To experience non-verbal learning by copying old masters.
To learn art historical methods of modeling the figure
To transfer relevant master techniques to contemporary practice
Copies of old master drawings from Learning Anatomy from the Great Masters by Robert Beverly Hale
Vellum paper for tracing
Soft graphite and white pastel pencil
Play one of the Robert Bevely Hale video segments on YouTube for student to see masterful instruction on master techniques
Distribute master drawing copies
Direct student to all copy the same drawing
After set time (20 minutes) exhibit all drawings on the board and discuss the translation of master techniques into the student drawings. Ask students to determine what to focus on in next drawing.
Repeat for the other 2 drawings.
Save time for some quick life sketches of students posing for each other.
Facilitate comments on what student learned from the great masters.
Jack's use of strong lines and varied line quality gives his work a very animated look with a dramatic Gestalt. His range of values is limited in a positive way. Today my work has improved in the relationships of muscles to the overall proportion of the figure which makes it more realistic from an anatomical perspective. "Cheating" from the old masters has given me greater confidence in drawing figures. - Lisa L

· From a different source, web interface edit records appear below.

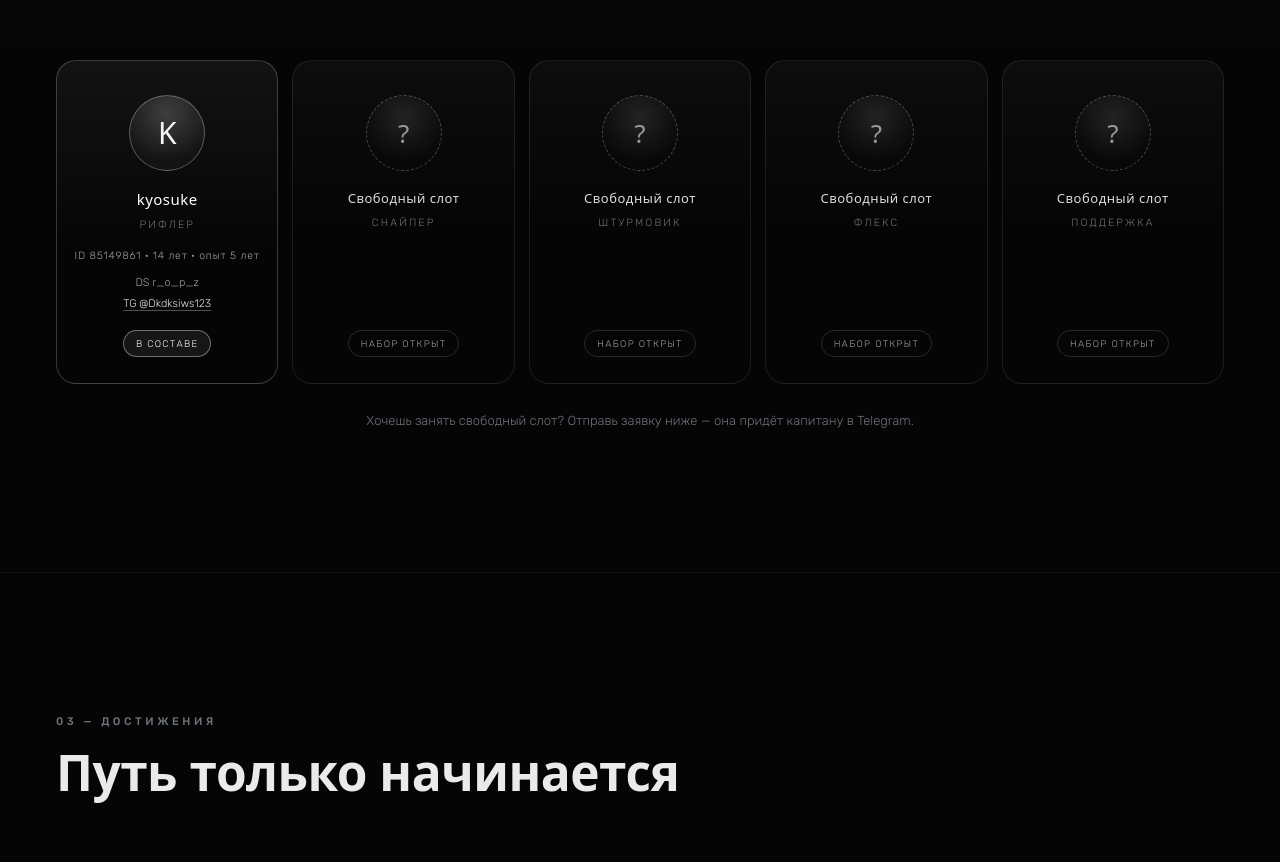
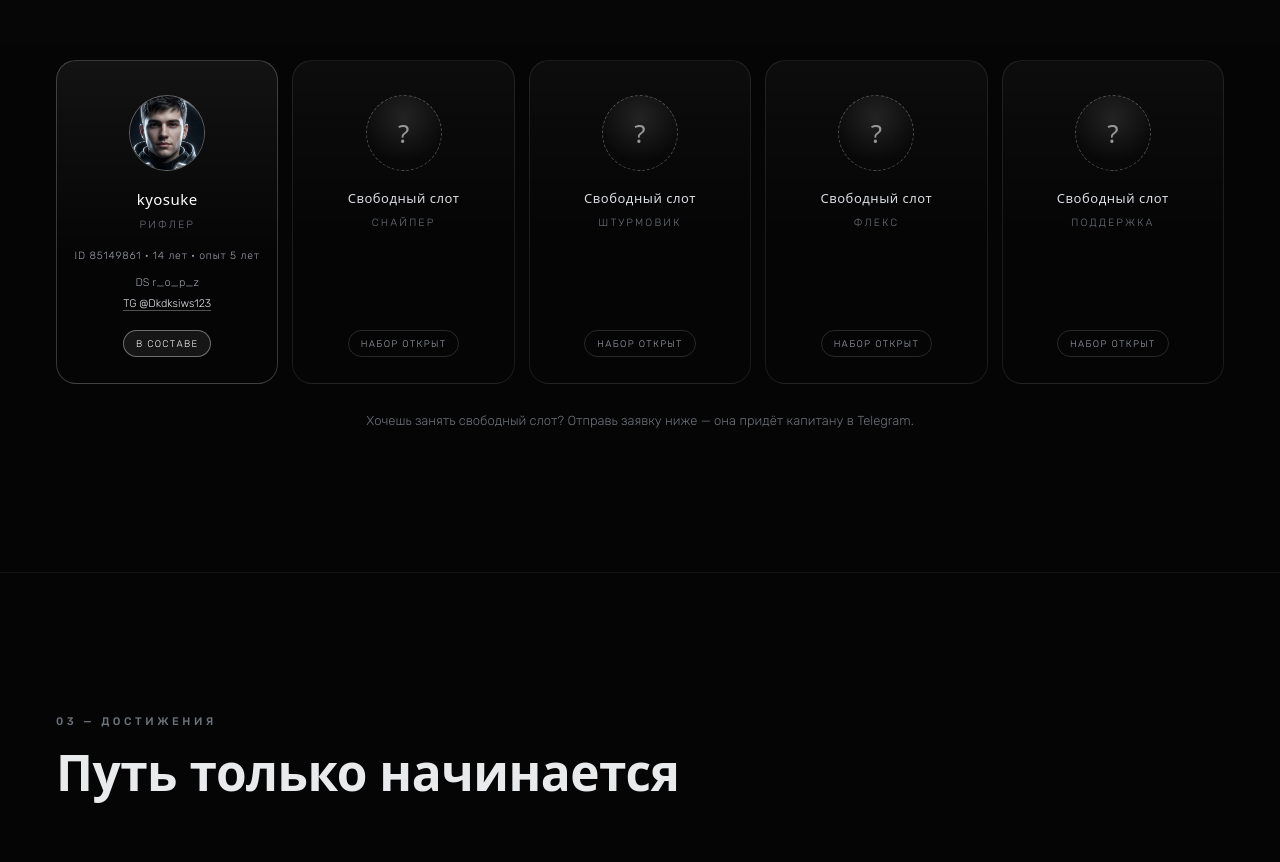
Before and after one commit to 123makskakaoo-coder/morzex, a plain HTML site: page index.html in a window 1280 px wide. Shown: the part 1894-2756 px from the top of the page. Drawn offline with Linux system fonts and the light colour scheme; a web font is replaced by a local one.

Commit message:
Add kyosuke avatar

```diff
--- a/css/style.css
+++ b/css/style.css
@@ -702,6 +702,13 @@ p:last-child {
   color: #f4f5f7;
 }
 
+.player__avatar--photo {
+  object-fit: cover;
+  border-style: solid;
+  border-color: rgba(255, 255, 255, 0.3);
+  background: none;
+}
+
 .player--filled .player__name {
   font-family: var(--font-display);
   font-size: 15px;
--- a/index.html
+++ b/index.html
@@ -20,7 +20,7 @@
   <link rel="preconnect" href="https://fonts.googleapis.com">
   <link rel="preconnect" href="https://fonts.gstatic.com" crossorigin>
   <link href="https://fonts.googleapis.com/css2?family=Rubik:wght@300;400;500;700&family=Unbounded:wght@500;700;900&display=swap" rel="stylesheet">
-  <link rel="stylesheet" href="css/style.css?v=4">
+  <link rel="stylesheet" href="css/style.css?v=5">
 </head>
 <body>
   <a class="skip" href="#main">Перейти к содержимому</a>
@@ -136,7 +136,7 @@
 
         <div class="roster">
           <article class="player player--filled reveal">
-            <div class="player__avatar" aria-hidden="true">K</div>
+            <img class="player__avatar player__avatar--photo" src="assets/players/kyosuke.jpg" alt="kyosuke" width="76" height="76">
             <h3 class="player__name">kyosuke</h3>
             <p class="player__role">Рифлер</p>
             <p class="player__meta">ID 85149861 · 14 лет · опыт 5 лет</p>
```
Also changed, not shown: assets/players/kyosuke.jpg (added), 1 other file.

I learned mostly from the masters during the line tracings is relationship of each muscle, in each piece of work the models were in different positions, which called for different value and contrast on each muscle. They also showed chiaroscuro on each object in the work which will help me add depth to my art pieces. - Randy Q
TIMING: I have never done master copies with my students before but the result was profound. I believe that using the copying lesson after the mid term is important. It is key to first study basic anatomy and blocking in techniques. After anatomy and blocking in, student have the foundations to apply what they learn from master copies. I plan to use this lesson in classes in the future.
CONFIDENCE: The students built their confience during the master copies. They knew the theory of chiaroscuro and blocking in but had not seen it done at the highest level. They were primed with enough information about drawing to absorb the master level approaches and integrate them into their practice.
NON-VERBAL LEARNING: When I asked in critique what they had learned they were speechless. I honored the quiet and called their experience "non-verbal learning" and let them meditate on how their drawing changed by copying from the masters.